CONSORTIUM’s gameplay is effectively a choose-your-own-adventure interactive story which resembles the conversation side of a point-and-click adventure game mixed in with some entirely optional first-person shooting. Unlike many dialogue systems in games, you do not have the option to explore every topic in turn. The conversations progress in a natural way, with your choice of response steering the discussion away from previously available options and even drastically altering how the game’s story will progress. Your choices, in even the very first interaction in the game, can open or close future avenues of gameplay to you. This is how the first-person shooter side of the game becomes optional - you can talk your way into or out of any fight in the game and even ignore your commanding officer’s request to carry out weapons training in a simulator if you so desire.
This flexibility to do what you want, with your actions altering the story, is the game’s major strength. There is no right or wrong way to play the game. You can't even get held up trying to meet an objective like you might in a typical game. For example, one of the plots in the game is to discover who has committed a crime onboard, but the game doesn't stand still waiting for you to solve this. It doesn't affect the game’s progression whether you correctly identify the criminal, incorrectly identify them or don't even bother trying. What it affects is how the story proceeds after that point.
The game environment is restricted solely to the jumbo jet. Whilst this sounds limiting, it is a three-storey jet with a variety of rooms such as the cockpit, avionics, hangar, control rooms and residential areas. There’s a sense that limiting the environment has had the trade off of allowing the developers to provide a lot of flexibility within it, such as the characters on board being able to move around the aircraft rather than remaining at a fixed location. The graphics certainly lack detail but the characters are well voice acted by people from around the world giving a feel of being part of an international team. Each character has an opinion of you that will change based on your conversations with them, and as you don't know these people, you have no idea in advance whether what you say may impress or offend them. You can even try to tell them you're from an alternate dimension playing a game and depending on the character they'll either play along, think you're wasting their time or think you're crazy.
The first-person shooting is basic and there are only a few opportunities to use it outside of the training simulator and so this side of the game is not going to be be the main draw. Even for those that do take the path of violence, there is still the option of using lethal or non-lethal ammunition. There is an unusual inventory system where players have to balance the energy for healing and weapons vs. carrying capacity. Combat-wise, there is also an air combat minigame which is basically a fairly easy 3D version of Missile Command which again, has lethal and non-lethal options.
CONSORTIUM is actually the first part of a trilogy in which it looks like sequels will be set in different environments. This episode takes the form of a series of smaller plots which you may or may not conclude depending upon your actions, with some overarching plots that will clearly continue through the series of games. By the end of the game you're left with plenty of answers - if you've chosen to pursue them, but also plenty of mystery left and a desire for the sequel to continue the story. Major decisions and actions you have taken, mostly regarding who is alive and dead, are logged in your save game to provide continuity and affect the story of the sequels.

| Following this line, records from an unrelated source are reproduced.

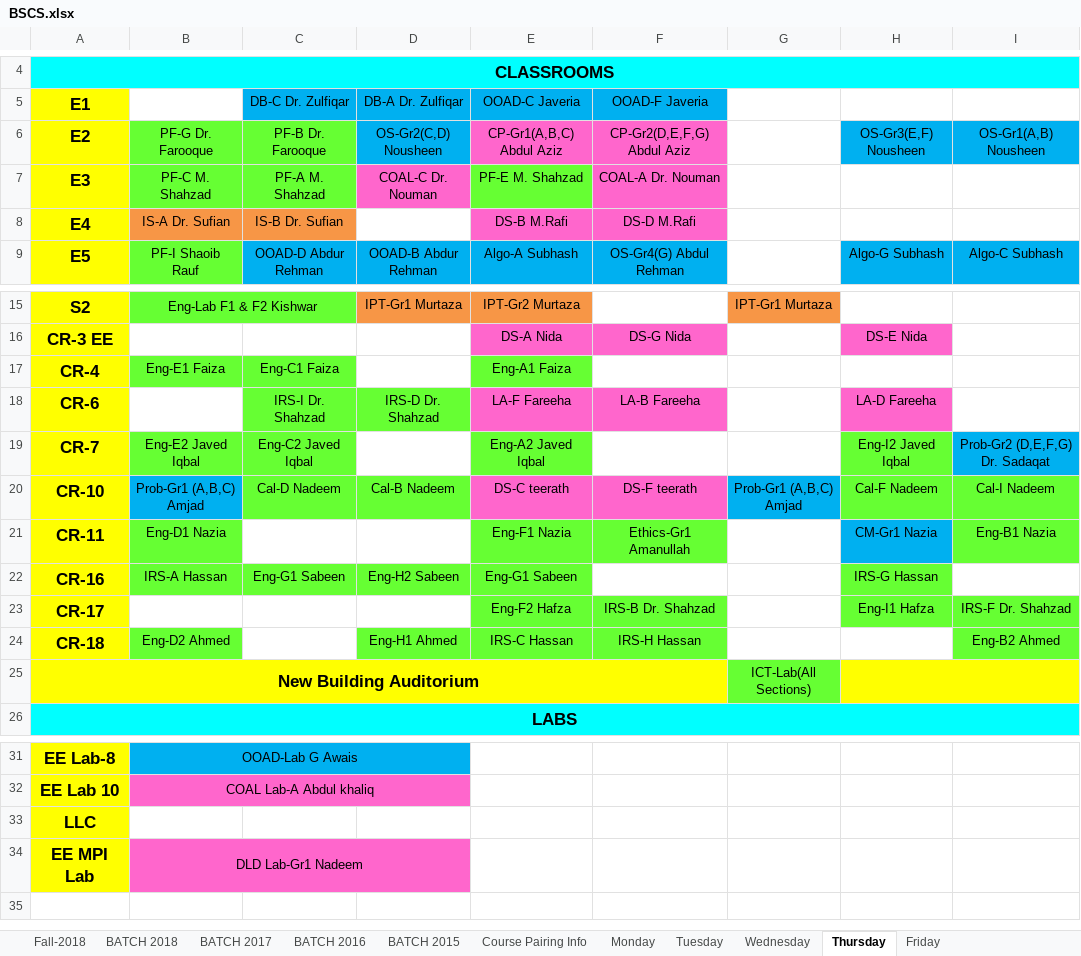
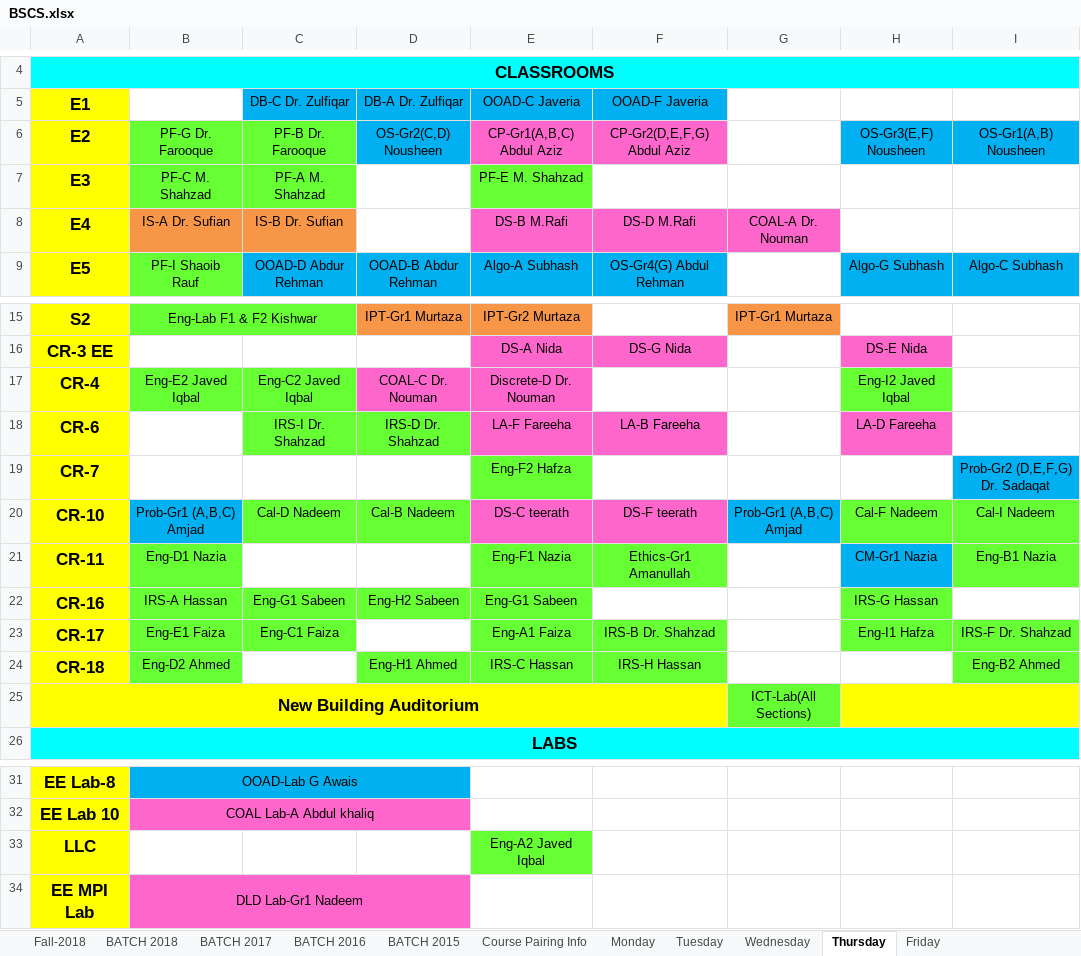
Before and after one commit to saadismail/timetable, an Excel workbook: include/BSCS.xlsx, sheet Thursday, drawn as a sheet; only a part is shown, gaps mark what is left out; values as stored, in another font and other column widths than the file's, no borders; the diff names each change by its address in the sheet, - before the commit and + after, or states it on an @@ line.

```diff
--- a/include/BSCS.xlsx (sheet Thursday)
+++ b/include/BSCS.xlsx (sheet Thursday)
-D7: COAL-C Dr. Nouman
+D7: (empty)
-D7 fill: #FF66CC
+D7 fill: none
-F7: COAL-A Dr. Nouman
+F7: (empty)
-F7 fill: #FF66CC
+F7 fill: none
-G8: (empty)
+G8: COAL-A Dr. Nouman
-G8 fill: none
+G8 fill: #FF66CC
-B17: Eng-E1 Faiza
+B17: Eng-E2 Javed Iqbal
-C17: Eng-C1 Faiza
+C17: Eng-C2 Javed Iqbal
-D17: (empty)
+D17: COAL-C Dr. Nouman
-D17 fill: none
+D17 fill: #FF66CC
-E17: Eng-A1 Faiza
+E17: Discrete-D Dr. Nouman
-E17 fill: #66FF33
+E17 fill: #FF66CC
-H17: (empty)
+H17: Eng-I2 Javed Iqbal
-H17 fill: none
+H17 fill: #66FF33
-B19: Eng-E2 Javed Iqbal
+B19: (empty)
-B19:C19 fill: #66FF33
+B19:C19 fill: none
-C19: Eng-C2 Javed Iqbal
+C19: (empty)
-E19: Eng-A2 Javed Iqbal
+E19: Eng-F2 Hafza
-H19: Eng-I2 Javed Iqbal
+H19: (empty)
-H19 fill: #66FF33
+H19 fill: none
-B23: (empty)
+B23: Eng-E1 Faiza
-B23:C23 fill: none
+B23:C23 fill: #66FF33
-C23: (empty)
+C23: Eng-C1 Faiza
-E23: Eng-F2 Hafza
+E23: Eng-A1 Faiza
-E33: (empty)
+E33: Eng-A2 Javed Iqbal
-E33 fill: none
+E33 fill: #66FF33
```
Also changed, not shown: sheet Tuesday, sheet Monday, sheet Fall-2018, sheet Friday, include/BSCS-modified.xlsx, 2 other files.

The game is short, but it is clear from the variety of ways the game can be played and how this affects the story that there’s a lot of replay value here. There’s also an in-game virtual internet which provides a lot of background information as well as news reports on your own actions and this will take a good while to go through for those interested in learning more about the game’s universe.
It should be noted that at the game’s launch it did unfortunately suffer from a variety of technical issues, including some that would leave you unable to complete the game. These more serious issues have now been resolved, although some performance issues do remain on selected system configurations and these are due to be fixed at the end of January. The developers were very open and apologetic about these issues and we have described them in more detail here. Now they are well on the way to being resolved, they hopefully won't detract from what is otherwise a very good game.
CONSORTIUM is a short adventure but with a lot of flexibility in how you can play it and with your choices and actions leading to very different stories. With fairly limited, and entirely optional combat, this is definitely a game for those looking for a good story rather than action. The game has a great cast of well-voiced characters and intriguing plots with plenty of mystery. Whilst the launch was set back by technical issues, these should now be largely resolved by patches.